#### [Task]
You are asked to reproduce the listing exactly and to omit its pictures.

#### [Data shown]
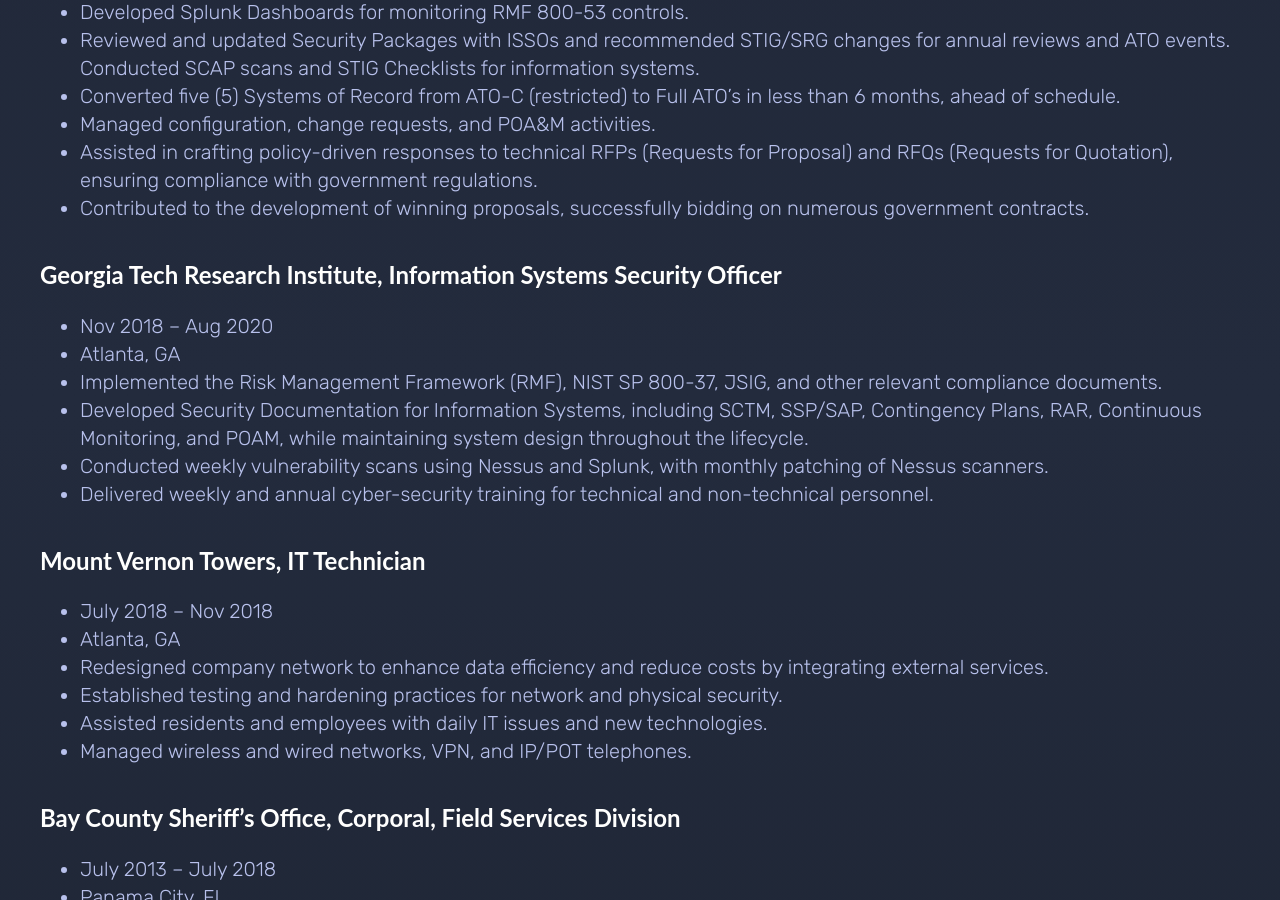
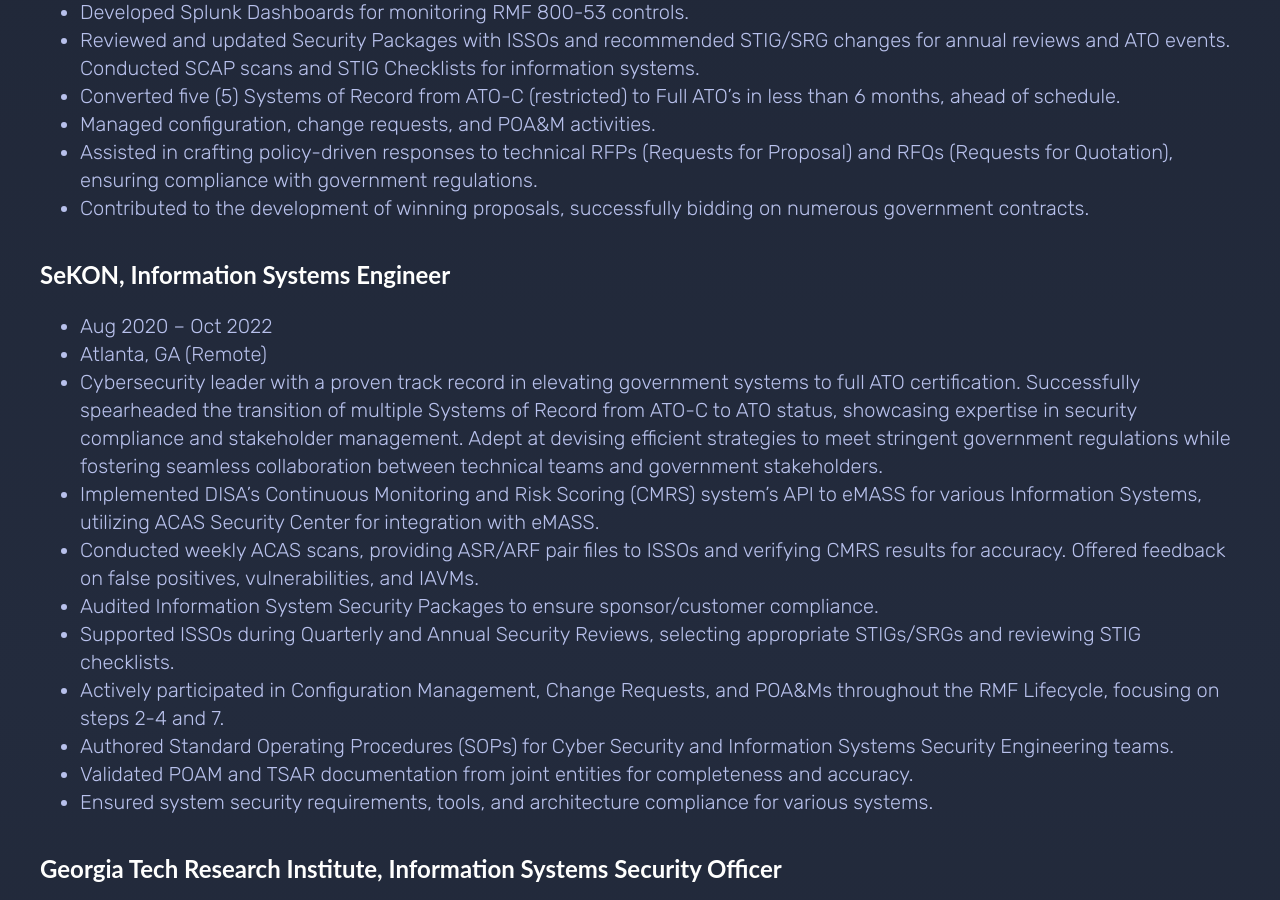
Before and after one commit to justin-m-johnson/justin-m-johnson.github.io, a Jekyll site: the page built from content/about.md, in a window 1280 px wide and 900 px high, scrolled down 2461 px. Built offline with Jekyll 4.4.1, drawn with Linux system fonts in a browser that asks for light colours; some of the changed text lies outside the part shown.

Commit message:
Fix About

```diff
--- a/content/about.md
+++ b/content/about.md
@@ -55,7 +55,7 @@
 
 ## SeKON, Lead ISSE / Compliance Management
 
-- Aug 2020 – Oct 2024
+- Oct 2022 – Oct 2024
 - Atlanta, GA (Remote)
 - Led a team of three (3) Information Systems Security Engineers, improving processes and reporting daily to Government Leadership.
 - Reviewed CISA and DISA guidance, providing recommendations for implementing best practices within the Cyber team.
@@ -69,6 +69,19 @@
 - Managed configuration, change requests, and POA&M activities.
 - Assisted in crafting policy-driven responses to technical RFPs (Requests for Proposal) and RFQs (Requests for Quotation), ensuring compliance with government regulations.
 - Contributed to the development of winning proposals, successfully bidding on numerous government contracts.
+
+## SeKON, Information Systems Engineer
+- Aug 2020 – Oct 2022
+- Atlanta, GA (Remote)
+- Cybersecurity leader with a proven track record in elevating government systems to full ATO certification. Successfully spearheaded the transition of multiple Systems of Record from ATO-C to ATO status, showcasing expertise in security compliance and stakeholder management. Adept at devising efficient strategies to meet stringent government regulations while fostering seamless collaboration between technical teams and government stakeholders.
+- Implemented DISA's Continuous Monitoring and Risk Scoring (CMRS) system's API to eMASS for various Information Systems, utilizing ACAS Security Center for integration with eMASS.
+- Conducted weekly ACAS scans, providing ASR/ARF pair files to ISSOs and verifying CMRS results for accuracy. Offered feedback on false positives, vulnerabilities, and IAVMs.
+- Audited Information System Security Packages to ensure sponsor/customer compliance.
+- Supported ISSOs during Quarterly and Annual Security Reviews, selecting appropriate STIGs/SRGs and reviewing STIG checklists.
+- Actively participated in Configuration Management, Change Requests, and POA&Ms throughout the RMF Lifecycle, focusing on steps 2-4 and 7.
+- Authored Standard Operating Procedures (SOPs) for Cyber Security and Information Systems Security Engineering teams.
+- Validated POAM and TSAR documentation from joint entities for completeness and accuracy.
+- Ensured system security requirements, tools, and architecture compliance for various systems.
 
 ## Georgia Tech Research Institute, Information Systems Security Officer
 
```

#### [Solution to the exercise]
Before and after one commit to justin-m-johnson/justin-m-johnson.github.io, a Jekyll site: the page built from content/about.md, in a window 1280 px wide and 900 px high, scrolled down 2461 px. Built offline with Jekyll 4.4.1, drawn with Linux system fonts in a browser that asks for light colours; some of the changed text lies outside the part shown.

Commit message:
Fix About

```diff
--- a/content/about.md
+++ b/content/about.md
@@ -55,7 +55,7 @@
 
 ## SeKON, Lead ISSE / Compliance Management
 
-- Aug 2020 – Oct 2024
+- Oct 2022 – Oct 2024
 - Atlanta, GA (Remote)
 - Led a team of three (3) Information Systems Security Engineers, improving processes and reporting daily to Government Leadership.
 - Reviewed CISA and DISA guidance, providing recommendations for implementing best practices within the Cyber team.
@@ -69,6 +69,19 @@
 - Managed configuration, change requests, and POA&M activities.
 - Assisted in crafting policy-driven responses to technical RFPs (Requests for Proposal) and RFQs (Requests for Quotation), ensuring compliance with government regulations.
 - Contributed to the development of winning proposals, successfully bidding on numerous government contracts.
+
+## SeKON, Information Systems Engineer
+- Aug 2020 – Oct 2022
+- Atlanta, GA (Remote)
+- Cybersecurity leader with a proven track record in elevating government systems to full ATO certification. Successfully spearheaded the transition of multiple Systems of Record from ATO-C to ATO status, showcasing expertise in security compliance and stakeholder management. Adept at devising efficient strategies to meet stringent government regulations while fostering seamless collaboration between technical teams and government stakeholders.
+- Implemented DISA's Continuous Monitoring and Risk Scoring (CMRS) system's API to eMASS for various Information Systems, utilizing ACAS Security Center for integration with eMASS.
+- Conducted weekly ACAS scans, providing ASR/ARF pair files to ISSOs and verifying CMRS results for accuracy. Offered feedback on false positives, vulnerabilities, and IAVMs.
+- Audited Information System Security Packages to ensure sponsor/customer compliance.
+- Supported ISSOs during Quarterly and Annual Security Reviews, selecting appropriate STIGs/SRGs and reviewing STIG checklists.
+- Actively participated in Configuration Management, Change Requests, and POA&Ms throughout the RMF Lifecycle, focusing on steps 2-4 and 7.
+- Authored Standard Operating Procedures (SOPs) for Cyber Security and Information Systems Security Engineering teams.
+- Validated POAM and TSAR documentation from joint entities for completeness and accuracy.
+- Ensured system security requirements, tools, and architecture compliance for various systems.
 
 ## Georgia Tech Research Institute, Information Systems Security Officer
 
```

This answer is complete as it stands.